-- YOUR INSTRUCTIONS --
If a line in the data holds the string "this", list it.

Stored entries
▶
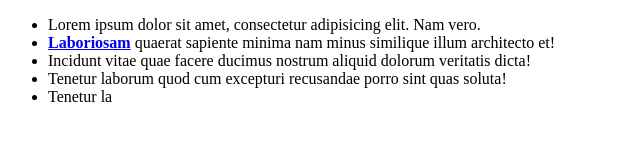
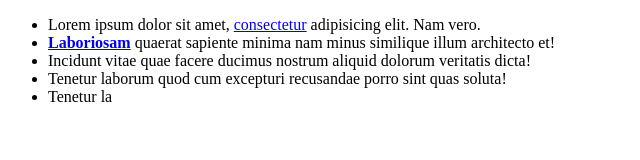
Before and after one commit to kyupid/kyulighter, a plain HTML site: page public/index.html in a window 1280 px wide. Shown: the full height of the page, 0-640 px from the left. Drawn offline with nearby package versions, Linux system fonts and the light colour scheme.

Commit message:
20211103 문서 생성

```diff
--- a/public/index.html
+++ b/public/index.html
@@ -11,7 +11,7 @@
 </head>
 <body>
 <ul class="generic-list">
-    <li class="item">Lorem ipsum dolor sit amet, consectetur adipisicing elit. Nam vero.</li>
+    <li class="item">Lorem ipsum dolor sit amet, <a href="#">consectetur</a> adipisicing elit. Nam vero.</li>
     <li class="item"><strong><a href="#">Laboriosam</a></strong> quaerat sapiente minima nam minus similique illum architecto et!</li>
     <li class="item">Incidunt vitae quae facere ducimus nostrum aliquid dolorum veritatis dicta!</li>
     <li class="item">Tenetur laborum quod cum excepturi recusandae porro sint quas soluta!</li>
```
Also changed, not shown: 1 other file.
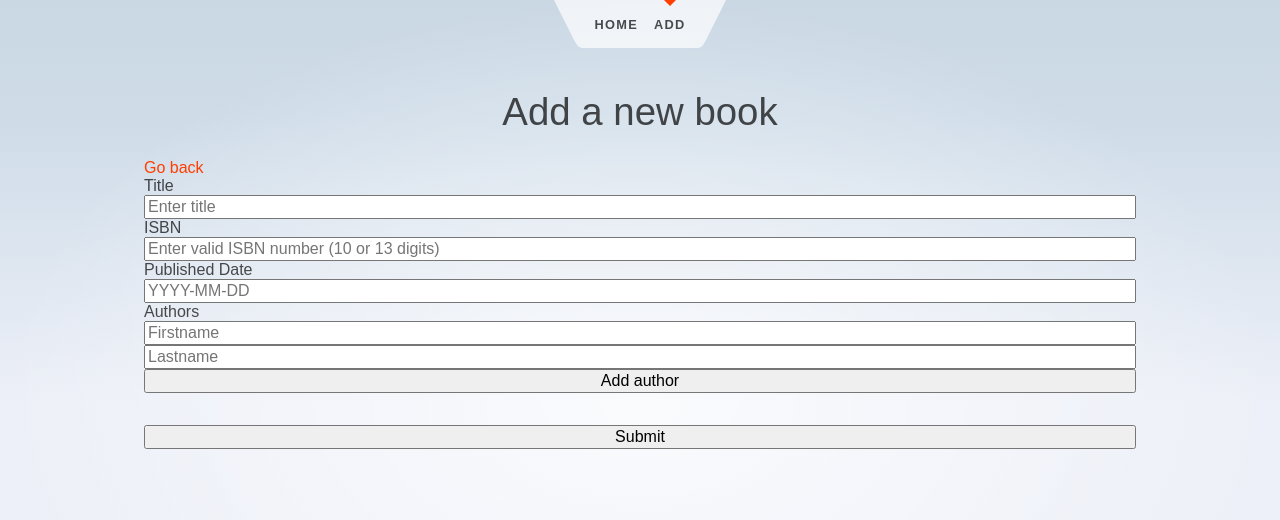
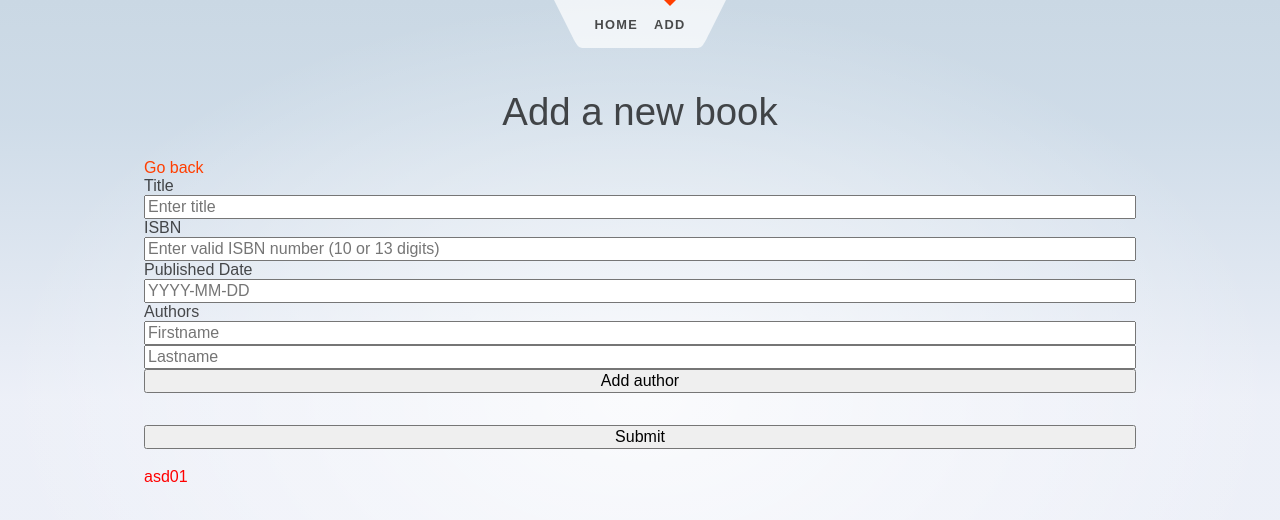
Before and after one commit to ththune/book-app, a SvelteKit app in the folder book-app/: page /add-book in a window 1280 px wide. Shown: the top 520 px of the page. Built offline with nearby package versions, Linux system fonts and the light colour scheme; sample sign-in values are in the browser's storage.

Commit message:
Global <error> styling

```diff
--- a/book-app/src/routes/add-book/+page.svelte
+++ b/book-app/src/routes/add-book/+page.svelte
@@ -1,6 +1,9 @@
 <script>
 	import { writable } from 'svelte/store';
 	import BackButton from '$lib/BackButton.svelte';
+
+	let successMessage = '';
+	let errorMessage = 'asd01';
 
 	let title = '';
 	let isbn = '';
@@ -144,3 +147,7 @@
 </ul>
 
 <button type="submit" on:click={postBookWithAuthors}>Submit</button>
+
+<!-- {#if errorMessage} -->
+	<p class="error">{errorMessage}</p>
+<!-- {/if} -->
--- a/book-app/src/routes/login/+page.svelte
+++ b/book-app/src/routes/login/+page.svelte
@@ -40,9 +40,3 @@
 {#if errorMessage}
 	<p class="error">{errorMessage}</p>
 {/if}
-
-<style>
-	.error {
-		color: red;
-	}
-</style>
--- a/book-app/src/routes/styles.css
+++ b/book-app/src/routes/styles.css
@@ -88,6 +88,10 @@ button:focus:not(:focus-visible) {
 	outline: none;
 }
 
+.error {
+	color: red;
+}
+
 @media (min-width: 720px) {
 	h1 {
 		font-size: 2.4rem;
```
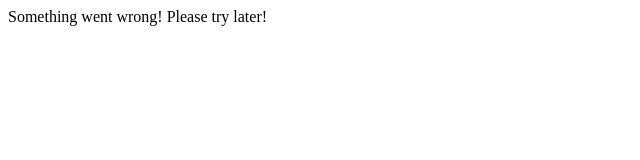
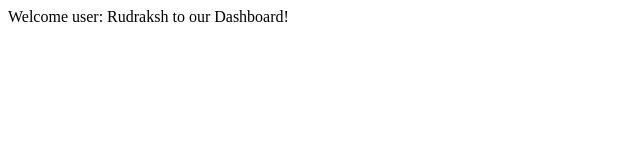
Before and after one commit to rudrakshvats/angularTodoUdemy, an Angular app: page /welcome/Rudraksh in a window 1280 px wide. Shown: the top 160 px of the page, without its empty margins (0-640 px from the left). Built offline with nearby package versions, Linux system fonts and the light colour scheme.

Commit message:
welcome page redirected and using route we created a dynamic message

```diff
--- a/src/app/app.routes.ts
+++ b/src/app/app.routes.ts
@@ -7,7 +7,7 @@ import { ErrorComponent } from './error/error.component';
 const routes: Routes = [
   { path: '', component: LoginComponent },
   { path: 'login', component: LoginComponent },
-  { path: 'welcome', component: WelcomeComponent },
+  { path: 'welcome/:name', component: WelcomeComponent }, // here we are telling browser that whatever parameter name is passed in the url then we will redirect that url to welcome page
   { path: '**', component: ErrorComponent }, // here ** means if any other part is entered than above paths then we will redirect to Error Page
 ];
 
--- a/src/app/login/login.component.ts
+++ b/src/app/login/login.component.ts
@@ -23,7 +23,7 @@ export class LoginComponent implements OnInit {
     console.log(this.username);
     if (this.username === 'Rudraksh' && this.password === 'dummy') {
       // if user details are validated, then we will redirect the user to Login Page using routes
-      this.router.navigate(['welcome']); // we are telling the browser to navigate to welcome page whenever user validates
+      this.router.navigate(['welcome', this.username]); // we are telling the browser to navigate to welcome page whenever user validates, here welcome and this.username are the parameters which are going to be passed in our navigate method which will create url i.e. our route on which we want to navigate explicitly
       this.invalidLogin = false;
     } else {
       this.invalidLogin = true;
--- a/src/app/welcome/welcome.component.html
+++ b/src/app/welcome/welcome.component.html
@@ -1 +1 @@
-<p>welcome works!</p>
+{{ messageFirst }} {{ name }} {{ messageSecond }}
--- a/src/app/welcome/welcome.component.ts
+++ b/src/app/welcome/welcome.component.ts
@@ -1,5 +1,6 @@
 import { Component, OnInit } from '@angular/core';
 import { AppComponent } from '../app.component';
+import { ActivatedRoute } from '@angular/router';
 
 @Component({
   selector: 'app-welcome',
@@ -7,11 +8,14 @@ import { AppComponent } from '../app.component';
   styleUrls: ['./welcome.component.css'],
 })
 export class WelcomeComponent implements OnInit {
-  message = 'Some Welcome Message'; // without declaring the datatype typescript knows that this message is string
-  constructor() {}
+  messageFirst = 'Welcome user: '; // without declaring the datatype typescript knows that this message is string
+  messageSecond = ' to our Dashboard!';
+  name = '';
+  constructor(private route: ActivatedRoute) {}
 
   ngOnInit(): void {
     // this.message = 5; --> This will throw compilation error
-    console.log(this.message);
+    console.log(this.messageFirst);
+    this.name = this.route.snapshot.params['name']; // here whatever we are passing in the url for our route is going to be present in the name variable in params variable of snapshot parameter of our route and it will be printed on the console of our browser
   }
 }
```
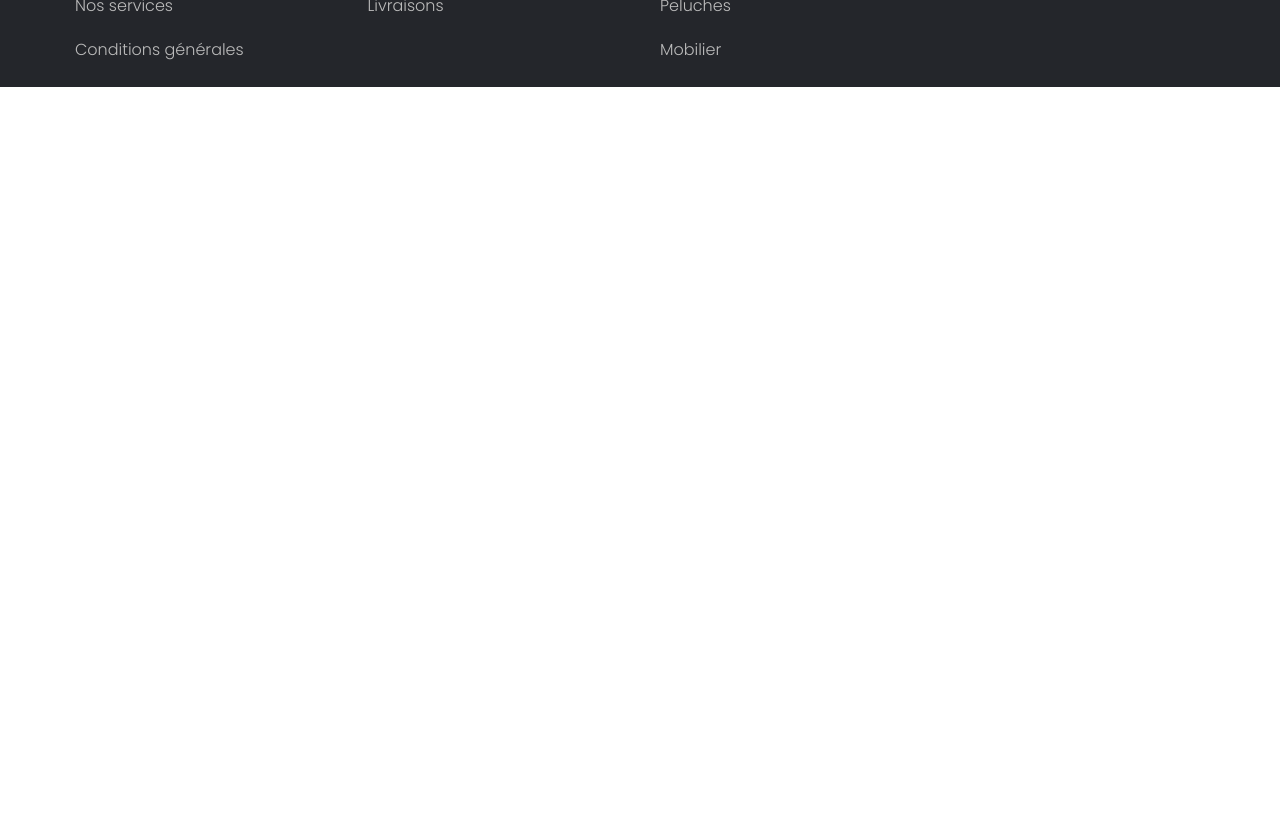
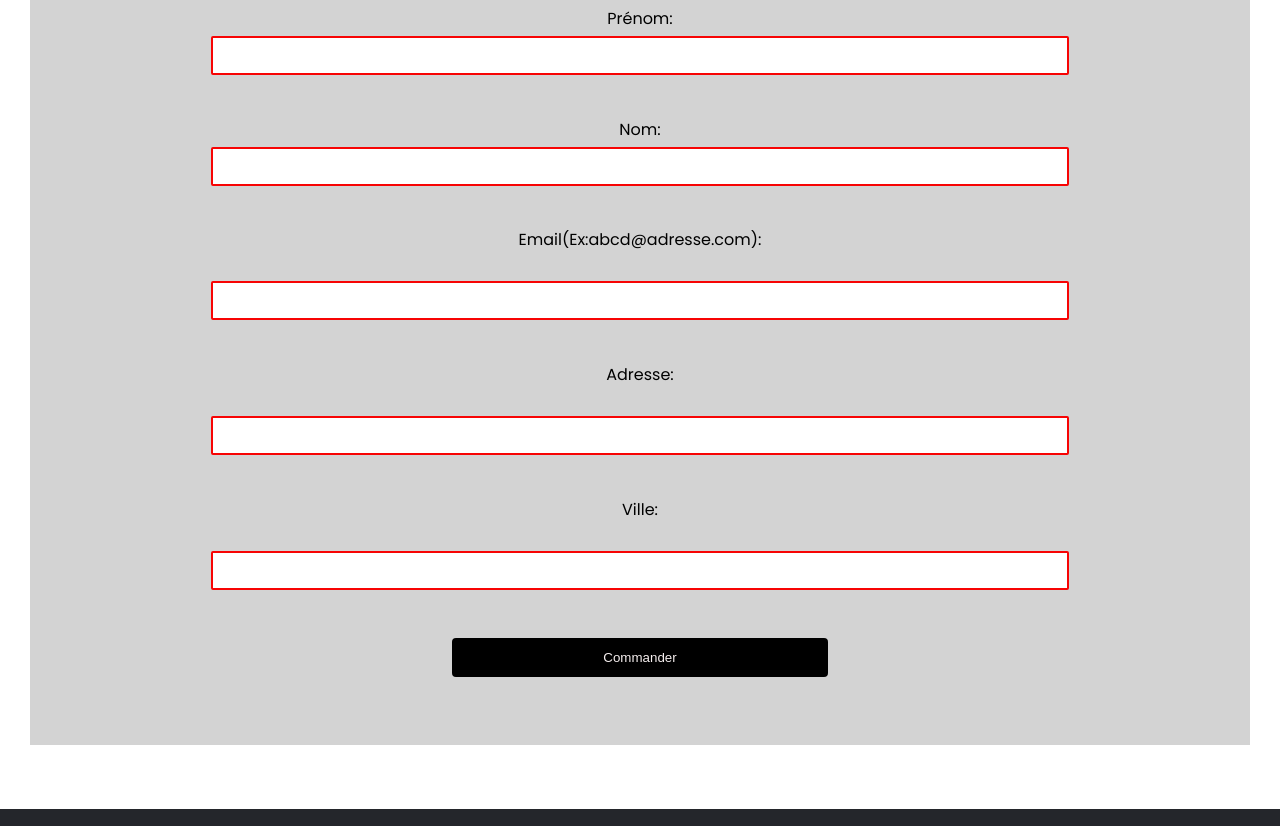
Before and after one commit to ClaudiaBarray/P5_Barray_Claudia, a plain HTML site: page Frontend/panier.html in a window 1280 px wide. Shown: the part 287-1113 px from the top of the page. Before the commit the page ends 800 px from the top, so only its background shows below. Drawn offline with Linux system fonts and the light colour scheme.

Commit message:
Ajout formulaire commande

```diff
--- a/Frontend/css/style.css
+++ b/Frontend/css/style.css
@@ -1,26 +1,22 @@
-@import url('https://fonts.googleapis.com/css2?family=Poppins:wght@300;400;500;600;700&display=swap');
-body{
+@import url("https://fonts.googleapis.com/css2?family=Poppins:wght@300;400;500;600;700&display=swap");
+body {
 	line-height: 1.5;
-	font-family: 'Poppins', sans-serif;
+	font-family: "Poppins", sans-serif;
 }
-*{
-	margin:0;
-	padding:0;
+* {
+	margin: 0;
+	padding: 0;
 	box-sizing: border-box;
 }
 
-
-
 header {
-    background-image: url('../images/vintage.jpg');
+	background-image: url("../images/vintage.jpg");
 	background-repeat: no-repeat;
 	background-size: cover;
 	background-position: center;
 	height: 150px;
 	position: relative;
 }
-
-
 
 nav {
 	position: absolute;
@@ -33,7 +29,6 @@ nav {
 	justify-content: space-between;
 	padding: 50px 60px 0 60px;
 }
-
 
 nav li {
 	list-style: none;
@@ -49,16 +44,15 @@ nav li span {
 li a {
 	padding: 5px;
 	text-decoration: none;
-	color:  #e91e63;
+	color: #e91e63;
 	font-size: 1.5em;
 	font-weight: bold;
 }
 
-.cart  {
+.cart {
 	vertical-align: bottom;
 	font-size: 15px;
 	padding-right: 5px;
-
 }
 
 .cart a {
@@ -70,49 +64,98 @@ li a {
 }
 
 .find {
+	margin: 60px;
 	text-align: center;
 	font-size: 1.5em;
 }
-.wrap{
+
+.basket {
+	width: 100%;
+	margin-bottom: 5%;
+	padding-left: 30px;
+	padding-right: 30px;
+}
+
+.basket h2 {
+	margin-bottom: 10px;
+}
+
+.basket form {
+	background-color: lightgray;
+	margin-top: 6%;
+	padding: 2% 6%;
+	display: flex;
+	flex-direction: column;
+	justify-content: space-between;
+	align-items: center;
+}
+
+.basket input {
+	width: 80%;
+	margin: 5px 0 4%;
+	border: 2px black solid;
+	padding: 10px;
+	border-radius: 2px;
+}
+
+.basket input:invalid {
+	border-color: rgb(247, 4, 4);
+}
+
+.basket input[type="submit"] {
+	width: 35%;
+	background-color: rgb(0, 0, 0);
+	color: rgb(245, 238, 238);
+	border-radius: 4px;
+}
+
+.basket input[type="submit"]:hover {
+	background-color: grey;
+	color: white;
+}
+
+
+
+.wrap {
 	max-width: 1170px;
-	margin:auto;
+	margin: auto;
 }
-.row{
+.row {
 	display: flex;
 	flex-wrap: wrap;
 }
-ul{
+ul {
 	list-style: none;
 }
-.footer{
+.footer {
 	background-color: #24262b;
 	padding: 20px 0;
 }
-.footer-col{
+.footer-col {
 	width: 25%;
 	padding: 0 15px;
 }
-.footer-col h4{
+.footer-col h4 {
 	font-size: 18px;
 	color: #ffffff;
 	margin-bottom: 35px;
 	font-weight: 500;
 	position: relative;
 }
-.footer-col h4::before{
-	content: '';
+.footer-col h4::before {
+	content: "";
 	position: absolute;
-	left:0;
+	left: 0;
 	bottom: -10px;
 	background-color: #e91e63;
 	height: 2px;
 	box-sizing: border-box;
 	width: 50px;
 }
-.footer-col ul li:not(:last-child){
+.footer-col ul li:not(:last-child) {
 	margin-bottom: 10px;
 }
-.footer-col ul li a{
+.footer-col ul li a {
 	font-size: 16px;
 	color: #ffffff;
 	text-decoration: none;
@@ -121,38 +164,36 @@ ul{
 	display: block;
 	transition: all 0.3s ease;
 }
-.footer-col ul li a:hover{
+.footer-col ul li a:hover {
 	color: #ffffff;
 	padding-left: 8px;
 }
-.footer-col .social-links a{
+.footer-col .social-links a {
 	display: inline-block;
 	height: 40px;
 	width: 40px;
-	background-color: rgba(255,255,255,0.2);
-	margin:0 10px 10px 0;
+	background-color: rgba(255, 255, 255, 0.2);
+	margin: 0 10px 10px 0;
 	text-align: center;
 	line-height: 40px;
 	border-radius: 50%;
 	color: #ffffff;
 	transition: all 0.5s ease;
 }
-.footer-col .social-links a:hover{
+.footer-col .social-links a:hover {
 	color: #24262b;
 	background-color: #ffffff;
 }
 
 /*responsive*/
-@media(max-width: 767px){
-  .footer-col{
+@media (max-width: 767px) {
+	.footer-col {
 		width: 50%;
 		margin-bottom: 30px;
 	}
-
-
 }
-@media(max-width: 574px){
-  .footer-col{
+@media (max-width: 574px) {
+	.footer-col {
 		width: 100%;
 	}
 }
--- a/Frontend/panier.html
+++ b/Frontend/panier.html
@@ -25,8 +25,32 @@
 		</nav>
 	</header>
 
-	<main>
+	<main class="basket">
+		<form>
+			<h2>Vos coordonnées</h2>
+			<!--First name-->
+			<label for="firstName">Prénom:</label>
+			<input type="text" id="firstName" name="firstName" required>
 
+			<!--Last name-->
+			<label for="lastName">Nom:</label>
+			<input type="text" id="lastName" name="lastName" required>
+
+			<!--Email-->
+			<label for="email">Email(Ex:abcd@adresse.com):</label><br>
+			<input type="email" id="email" name="email" required>
+
+			<!--Adress-->
+			<label for="address">Adresse:</label><br>
+			<input type="text" id="address" name="address" required>
+
+			<!--City-->
+			<label for="city">Ville:</label><br>
+			<input type="text" id="city" name="city" required>
+
+			<!--Submit Button-->
+			<input id="order" type="submit" value="Commander" >
+		</form>
 
 	</main>
 
```
Lines whose indentation alone changed are shown as unchanged.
◀
-- THE COMPLETED TASK --
     console.log(this.username);
     if (this.username === 'Rudraksh' && this.password === 'dummy') {
-      this.router.navigate(['welcome']); // we are telling the browser to navigate to welcome page whenever user validates
+      this.router.navigate(['welcome', this.username]); // we are telling the browser to navigate to welcome page whenever user validates, here welcome and this.username are the parameters which are going to be passed in our navigate method which will create url i.e. our route on which we want to navigate explicitly
       this.invalidLogin = false;
       this.invalidLogin = true;
-  message = 'Some Welcome Message'; // without declaring the datatype typescript knows that this message is string
+  messageFirst = 'Welcome user: '; // without declaring the datatype typescript knows that this message is string
     // this.message = 5; --> This will throw compilation error
-    console.log(this.message);
+    console.log(this.messageFirst);
+    this.name = this.route.snapshot.params['name']; // here whatever we are passing in the url for our route is going to be present in the name variable in params variable of snapshot parameter of our route and it will be printed on the console of our browser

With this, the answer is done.